The Turquoise is the story of Santa Fe (Fey) Cameron, named after the town she was born in, Santa Fe New Mexico. Her high born spanish mother died in childbirth, and her father (the disinherited younger son of a highland laird) died when she was a young girl, leaving her to be raised by a lower class mexican family. When Fey turns 17 she meets Terry Dillon, a handsome, charming but ever so unscrupulous medicine man who is headed back east to make his fortune in New York after having run afoul of something in San Francisco. At this same time, a distant cousin of Fey’s travels to Santa Fe in search of her on behalf of her grandfather, who is now sorry for the estrangement between himself and his (now dead) son, and wants them brought home to Scotland. Ewen just misses Fey, and his trail turns cold.

Once they reach New York, Terry leaves a pregnant Fey to her own resources as he leaves for brighter pastures. Fey takes work where she can, and sets her sights on the very wealthy and powerful Simeon Tower. Fey’s cousin Ewen just misses her once again prior to her marriage to Simeon. The story slows down a bit after this point, as the author describes the opulent lifestyles of the very rich in 1870’s New York as Simeon and Fey try to crack the upper circle of New York society. The story picks up again as a surprise return from the past threatens Fey and Simeon, and Fey finally comes to realize that she has only herself to blame for the choices she made in life and that she is not a victim of circumstance, and that she will have to atone for those bad choices.

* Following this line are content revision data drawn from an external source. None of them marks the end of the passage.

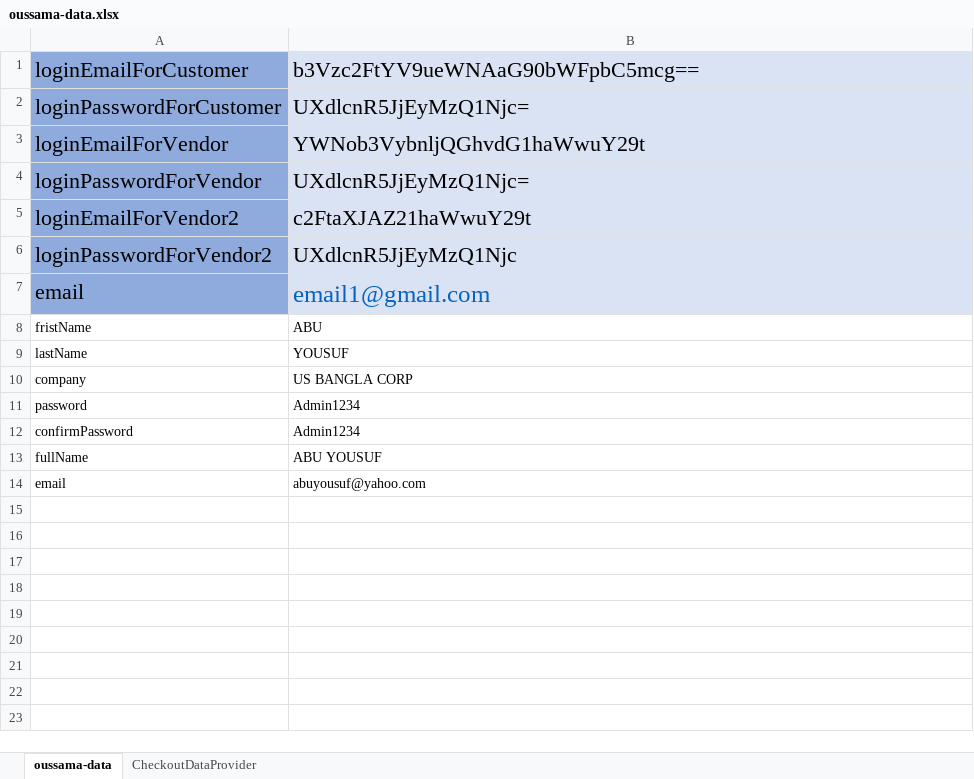
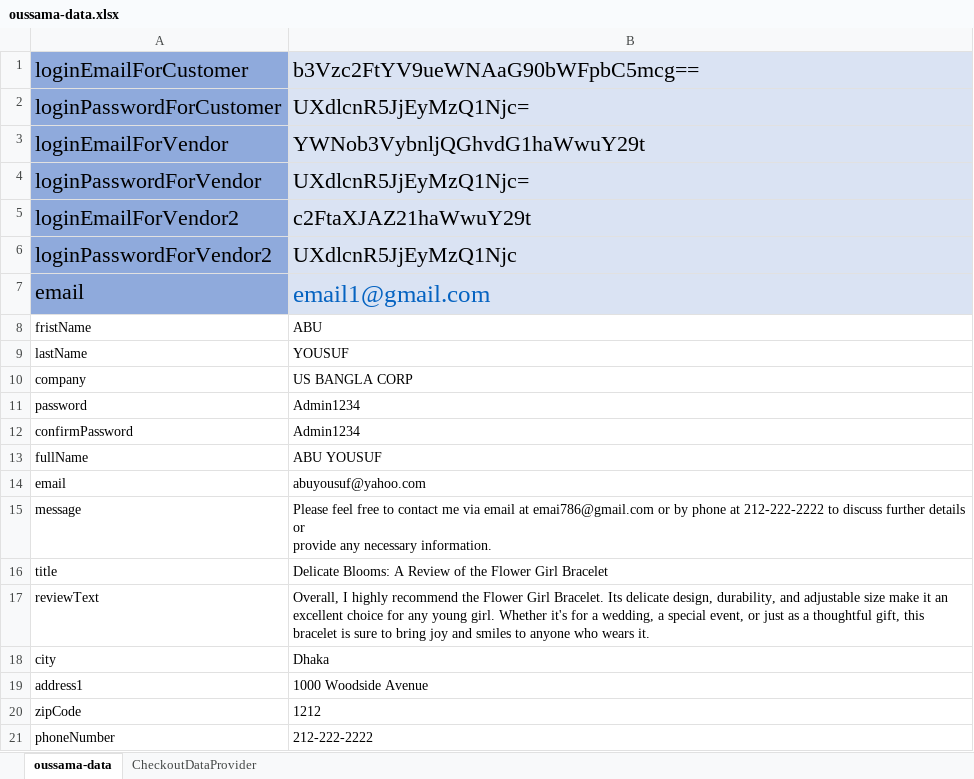
Before and after one commit to oussama-nyc/FinalProjectTeam1, an Excel workbook: data/oussama-data.xlsx, sheet oussama-data, drawn as a sheet; values as stored, in another font and other column widths than the file's, no borders; ↵ is a line break in a cell; the diff names each change by its address in the sheet, - before the commit and + after, or states it on an @@ line.

```diff
--- a/data/oussama-data.xlsx (sheet oussama-data)
+++ b/data/oussama-data.xlsx (sheet oussama-data)
+row 15: message | Please feel free to contact me via email at emai786@gmail.com or by phone at 212-222-2222 to discuss further details or ↵ provide any necessary information.
+row 16: title | Delicate Blooms: A Review of the Flower Girl Bracelet
+row 17: reviewText | Overall, I highly recommend the Flower Girl Bracelet. Its delicate design, durability, and adjustable size make it an excellent choice for any young girl. Whether it's for a wedding, a special event, or just as a thoughtful gift, this bracelet is sure to bring joy and smiles to anyone who wears it.
+row 18: city | Dhaka
+row 19: address1 | 1000 Woodside Avenue
+row 20: zipCode | 1212
+row 21: phoneNumber | 212-222-2222
```
Also changed, not shown: 50 other files.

All in all a pleasant read, but certainly not up to the high standards Seton set with Katherine, Devil Water and the Winthrop Woman. I enjoyed the first part of the book the most, the author did a lovely job of describing old Santa Fe and New Mexico, along with the trip east on the Santa Fe Trail. Recommended for die-hard Seton fans (and I am one). 3.5/5 stars.